VOL. 128 | NO. 203 | Thursday, October 17, 2013
Shelby County Foreclosures Drop 10 Percent in Quarter
By Andy Meek
Regina Hubbard has clients regularly calling her asking about the availability of what she describes as “deal of a lifetime” foreclosure buys.
The clients who call with those homes in mind tend to want them in otherwise out-of-reach neighborhoods such as Collierville and Germantown.
“But they can’t get those deals anymore,” said Hubbard, 2013 president of the Memphis Area Association of Realtors. “Those foreclosures are gone. Foreclosures have been down, decreasing every month for a while now, and I think you can really see there’s a difference now from the way it used to be.”
Indeed, the numbers bear that out.

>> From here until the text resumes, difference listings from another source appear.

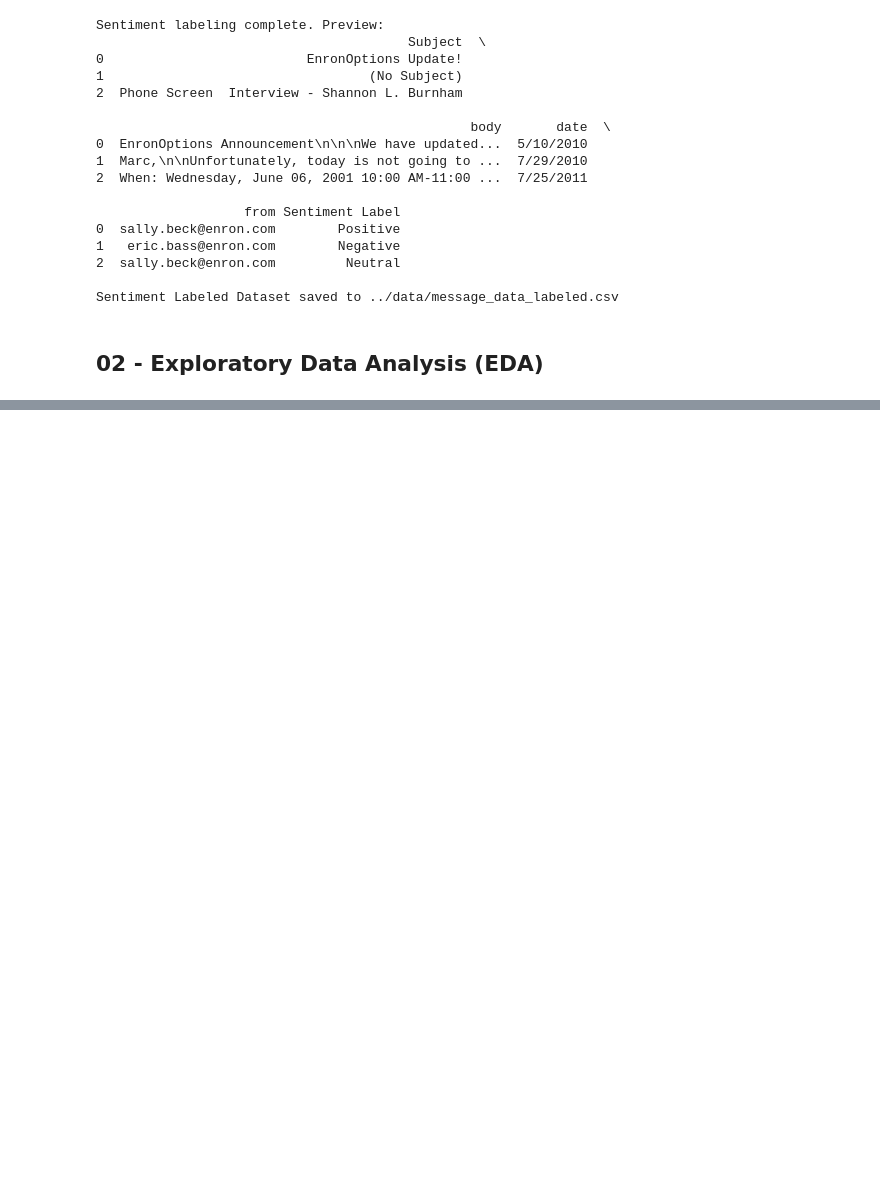
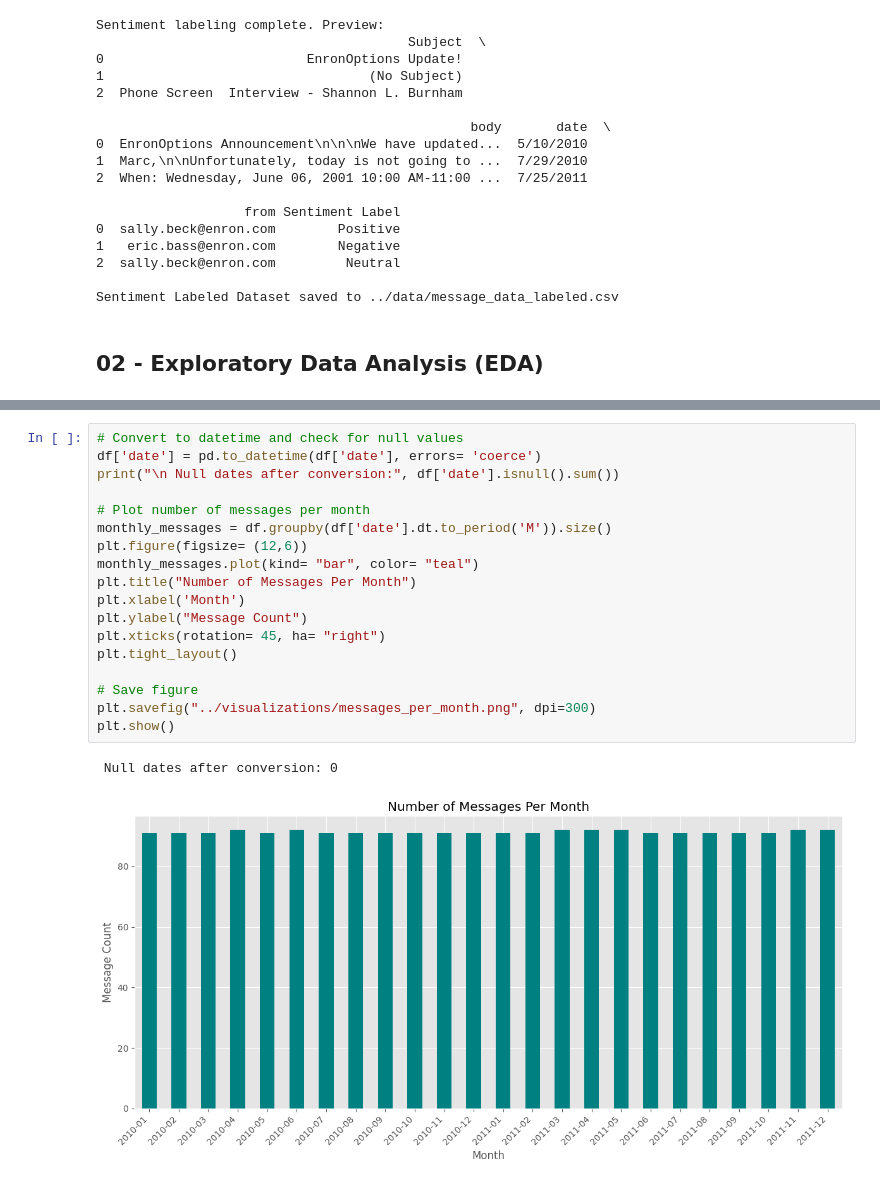
Before and after one commit to Suncho1208/emp_sentiment_project, a Jupyter notebook: notebooks/employee_sentiment_analysis.ipynb, the cells around one changed output, grey strips where cells are left out. Drawn from its saved outputs; the diff is of its cells as text; blank space fills up the shorter version.

```diff
--- a/notebooks/employee_sentiment_analysis.ipynb
+++ b/notebooks/employee_sentiment_analysis.ipynb
@@ -106,0 +161,21 @@ Sentiment Labeled Dataset saved to ../data/message_data_labeled.csv
+# %%
+# Convert to datetime and check for null values
+df['date'] = pd.to_datetime(df['date'], errors= 'coerce')
+print("\n Null dates after conversion:", df['date'].isnull().sum())
+
+# Plot number of messages per month
+monthly_messages = df.groupby(df['date'].dt.to_period('M')).size()
+plt.figure(figsize= (12,6))
+monthly_messages.plot(kind= "bar", color= "teal")
+plt.title("Number of Messages Per Month")
+plt.xlabel('Month')
+plt.ylabel("Message Count")
+plt.xticks(rotation= 45, ha= "right")
+plt.tight_layout()
+
+# Save figure
+plt.savefig("../visualizations/messages_per_month.png", dpi=300)
+plt.show()
+# %% [output]
+ Null dates after conversion: 0
+[figure, added]
```
Also changed, not shown: parts of 7 cells of this notebook, 3 other files.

In Shelby County, there were 865 residential foreclosures in the third quarter of this year, according to real estate information company Chandler Reports, www.chandlerreports.com. That’s down from 959 residential foreclosures during the same period in 2012 – a drop of 10 percent.
That’s roughly in line with the drop evident in the local market in the second quarter of this year, when the number of foreclosures was down 10.6 percent over the second quarter of 2012.
An even bigger drop is evident in the filing of foreclosure notices, which lenders are required to publish in Tennessee in a newspaper of general circulation before a foreclosure sale. Those notices offer an early look at the trend, and in the third quarter, the number of notices fell by 26.1 percent.
Foreclosure notices totaled 1,432 in the third quarter, down from 1,938 in the third quarter of 2012. A drop that precipitous may not line up with the foreclosure pattern of the future, because the notice gives borrowers time to cure the delinquency on their loan in order to save their home before the foreclosure sale. Still, the notices are another indicator to watch – and collectively those indicators point to broad improvement in foreclosure activity in the Memphis area.
Mindy Creech, an agent at RE/MAX on Track, agreed that she’s seeing foreclosure activity drop off slowly.
“They’re still coming in, but at a much slower pace,” she said. “We are also coming into the holiday season, and a lot of the foreclosures are put on a moratorium in December and part of January. With not as many foreclosures on the market, inventory is lower and prices are slowly rising.”
Commercial foreclosures followed the pattern in the residential market. In the third quarter, commercial foreclosures were down compared to the same quarter in 2012 – falling to 22 from 27.
In another indication of the broad nature of change in local foreclosure activity, even some of the inner-city neighborhoods that tend to be hotbeds of foreclosure from one quarter to the next saw drops in the third quarter. The area covered by Raleigh’s 38128 ZIP code, for example, saw 56 residential foreclosures in the third quarter, down from 66 in the third quarter of 2012.
Likewise, Frayser’s 38127 ZIP code also saw 56 foreclosures in the third quarter, down from 64 in the third quarter of 2012. Westwood’s 38109 ZIP led the county in foreclosures last quarter with 59.
Year to date, residential foreclosures numbered 2,829, down 13 percent from 3,266 for the same period in 2012.
The same foreclosure patterns in Memphis are visible throughout the country. The number of homes in the U.S. headed to foreclosure sunk to a seven-year low in the third quarter, according to figures from RealtyTrac cited by the Associated Press.
At the same time, it’s taking longer in some states for homes to finish moving through the foreclosure process. RealtyTrac figures show that it took an average of 1.5 years for a home to move from default to being repossessed.
Chandler Reports is a division of The Daily News Publishing Co. Inc.